Because of the dates and uncertainties, the finance ministry’s assessment of the second wave’s economic impact will take a little longer, she said.
India’s macroeconomic fundamentals are healthy, as seen by solid investment flows into the nation, according to Finance Minister Nirmala Sitharaman in an exclusive interview with Business Standard.
“The high frequency indicators were robust just before the second wave of the pandemic hit, be it domestic factory orders, goods, services, electricity consumption, foreign direct investment flows, foreign exchange reserves, and so on,” she said.
In response to a query on the quick rise in stock market indexes and the Reserve Bank of India’s warning about a bubble, Sitharaman said she doesn’t want to draw any conclusions. “It’s a different storey if it’s a bubble, in which case we must be prepared. “However, I don’t believe it’s a bubble,” she stated.
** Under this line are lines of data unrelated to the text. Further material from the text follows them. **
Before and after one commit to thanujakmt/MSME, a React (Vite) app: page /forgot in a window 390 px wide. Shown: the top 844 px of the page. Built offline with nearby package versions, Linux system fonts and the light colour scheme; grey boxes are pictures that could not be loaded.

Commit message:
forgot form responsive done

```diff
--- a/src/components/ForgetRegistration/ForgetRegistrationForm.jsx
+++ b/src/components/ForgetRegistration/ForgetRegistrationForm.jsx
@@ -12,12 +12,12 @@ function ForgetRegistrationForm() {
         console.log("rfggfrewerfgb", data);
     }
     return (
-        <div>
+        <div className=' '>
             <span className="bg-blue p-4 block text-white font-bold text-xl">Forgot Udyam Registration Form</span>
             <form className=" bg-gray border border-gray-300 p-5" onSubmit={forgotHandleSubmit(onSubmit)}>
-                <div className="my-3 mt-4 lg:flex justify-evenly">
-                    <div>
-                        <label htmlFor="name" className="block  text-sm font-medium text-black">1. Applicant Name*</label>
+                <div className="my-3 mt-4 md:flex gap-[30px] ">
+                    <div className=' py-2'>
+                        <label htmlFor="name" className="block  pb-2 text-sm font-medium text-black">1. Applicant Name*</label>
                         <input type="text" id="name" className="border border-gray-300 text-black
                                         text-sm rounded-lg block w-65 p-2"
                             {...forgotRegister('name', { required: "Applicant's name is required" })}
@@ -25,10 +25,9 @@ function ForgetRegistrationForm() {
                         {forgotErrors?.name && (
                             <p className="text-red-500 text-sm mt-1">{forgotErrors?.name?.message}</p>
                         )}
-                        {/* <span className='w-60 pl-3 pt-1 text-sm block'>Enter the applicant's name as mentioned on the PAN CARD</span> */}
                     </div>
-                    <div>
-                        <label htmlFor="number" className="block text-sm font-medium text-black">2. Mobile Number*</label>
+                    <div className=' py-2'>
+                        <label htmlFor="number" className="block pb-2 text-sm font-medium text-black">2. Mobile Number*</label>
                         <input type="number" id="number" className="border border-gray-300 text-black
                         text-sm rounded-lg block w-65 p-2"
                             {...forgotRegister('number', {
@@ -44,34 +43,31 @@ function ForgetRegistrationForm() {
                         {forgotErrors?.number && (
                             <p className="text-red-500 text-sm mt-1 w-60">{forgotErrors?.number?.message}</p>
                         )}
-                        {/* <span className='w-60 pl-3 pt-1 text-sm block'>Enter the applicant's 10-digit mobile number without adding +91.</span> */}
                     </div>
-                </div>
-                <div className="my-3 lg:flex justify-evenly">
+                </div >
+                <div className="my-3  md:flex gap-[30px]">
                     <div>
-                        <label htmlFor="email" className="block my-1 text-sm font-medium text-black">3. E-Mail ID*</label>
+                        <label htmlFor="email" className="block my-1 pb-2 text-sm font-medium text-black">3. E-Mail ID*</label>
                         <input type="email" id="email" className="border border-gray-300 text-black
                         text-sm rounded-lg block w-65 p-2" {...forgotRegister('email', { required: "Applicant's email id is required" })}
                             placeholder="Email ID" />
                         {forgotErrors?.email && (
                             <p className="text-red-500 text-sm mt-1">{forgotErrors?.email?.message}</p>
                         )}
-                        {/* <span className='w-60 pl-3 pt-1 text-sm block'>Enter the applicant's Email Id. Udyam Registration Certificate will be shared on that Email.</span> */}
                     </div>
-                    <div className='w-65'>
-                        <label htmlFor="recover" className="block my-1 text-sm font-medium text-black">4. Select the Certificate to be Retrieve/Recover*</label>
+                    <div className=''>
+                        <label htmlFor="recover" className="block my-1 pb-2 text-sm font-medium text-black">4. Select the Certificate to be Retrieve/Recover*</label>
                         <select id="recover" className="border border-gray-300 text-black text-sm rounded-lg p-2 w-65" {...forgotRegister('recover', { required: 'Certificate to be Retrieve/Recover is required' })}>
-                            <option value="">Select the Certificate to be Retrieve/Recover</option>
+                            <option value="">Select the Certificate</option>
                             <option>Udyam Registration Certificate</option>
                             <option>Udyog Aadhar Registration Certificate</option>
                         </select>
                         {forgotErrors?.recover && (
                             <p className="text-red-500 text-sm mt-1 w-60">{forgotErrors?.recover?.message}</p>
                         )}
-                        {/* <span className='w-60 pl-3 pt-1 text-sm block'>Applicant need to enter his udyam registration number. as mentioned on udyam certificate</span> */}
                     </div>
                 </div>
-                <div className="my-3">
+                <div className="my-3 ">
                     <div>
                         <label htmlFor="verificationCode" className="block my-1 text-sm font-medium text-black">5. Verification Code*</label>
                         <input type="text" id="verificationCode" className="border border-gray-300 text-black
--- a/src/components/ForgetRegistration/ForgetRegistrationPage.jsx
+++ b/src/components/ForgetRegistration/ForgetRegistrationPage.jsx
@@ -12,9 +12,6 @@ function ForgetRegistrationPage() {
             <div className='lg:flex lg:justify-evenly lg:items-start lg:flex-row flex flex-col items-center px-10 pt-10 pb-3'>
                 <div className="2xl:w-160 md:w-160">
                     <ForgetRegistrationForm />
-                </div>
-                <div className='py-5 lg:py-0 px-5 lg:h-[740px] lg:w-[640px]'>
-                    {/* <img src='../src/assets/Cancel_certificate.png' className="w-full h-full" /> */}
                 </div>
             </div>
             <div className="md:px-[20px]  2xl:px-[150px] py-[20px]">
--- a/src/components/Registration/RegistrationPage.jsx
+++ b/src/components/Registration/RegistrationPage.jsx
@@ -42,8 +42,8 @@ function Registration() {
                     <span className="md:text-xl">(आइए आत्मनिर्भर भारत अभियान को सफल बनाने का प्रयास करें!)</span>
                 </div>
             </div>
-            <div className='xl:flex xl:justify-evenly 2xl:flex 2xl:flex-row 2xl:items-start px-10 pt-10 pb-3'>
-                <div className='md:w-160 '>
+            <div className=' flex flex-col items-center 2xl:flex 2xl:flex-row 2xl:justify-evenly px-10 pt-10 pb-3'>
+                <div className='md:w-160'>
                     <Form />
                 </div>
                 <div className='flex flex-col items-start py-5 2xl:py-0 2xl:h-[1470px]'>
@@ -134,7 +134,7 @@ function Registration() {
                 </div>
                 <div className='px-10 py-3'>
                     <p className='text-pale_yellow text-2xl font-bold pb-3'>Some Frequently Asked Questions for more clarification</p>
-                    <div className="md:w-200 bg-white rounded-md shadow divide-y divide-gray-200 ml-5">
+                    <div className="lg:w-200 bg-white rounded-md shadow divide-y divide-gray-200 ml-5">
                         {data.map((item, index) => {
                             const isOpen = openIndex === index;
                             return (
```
Despite the fact that the Union Budget 2021-22 was presented two months before the second Covid-19 wave wreaked havoc on the economy, Sitharaman said the Budget was “tailor-made” for the pandemic and that she would focus on the Budget’s execution and implementation before deciding what additional relief measures were needed.
Because of the timings and uncertainties, the finance ministry’s evaluation of the effects of the second wave on the economy will take a little longer, she said, adding that she will need more time to respond directly to any questions for quick relief measures.
She did not, however, rule out support for troubled industries. “Right now, my interactions with industry and states are taking place. Why would I want to say anything more about additional relief measures before I had a clear understanding of the consequences?” According to Sitharaman.
Despite the inconvenience caused by the second wave, she emphasised that the government remained committed to its fiscal disinvestment target of Rs 1.75 trillion. “I will do everything I mentioned in the Budget this year, including everything that the cabinet has already agreed and stated in Budget 2021-22, including Air India,” he added. The privatisation process is on track, according to the finance minister.
Sitharaman would not rule out an increase in vaccine funding beyond the Rs 35,000 crore set aside this year. “…as we negotiate with more suppliers, I’m willing to give more than what has been allotted in the Budget if necessary. But first, let’s spend the Rs 35,000 crore,” she remarked.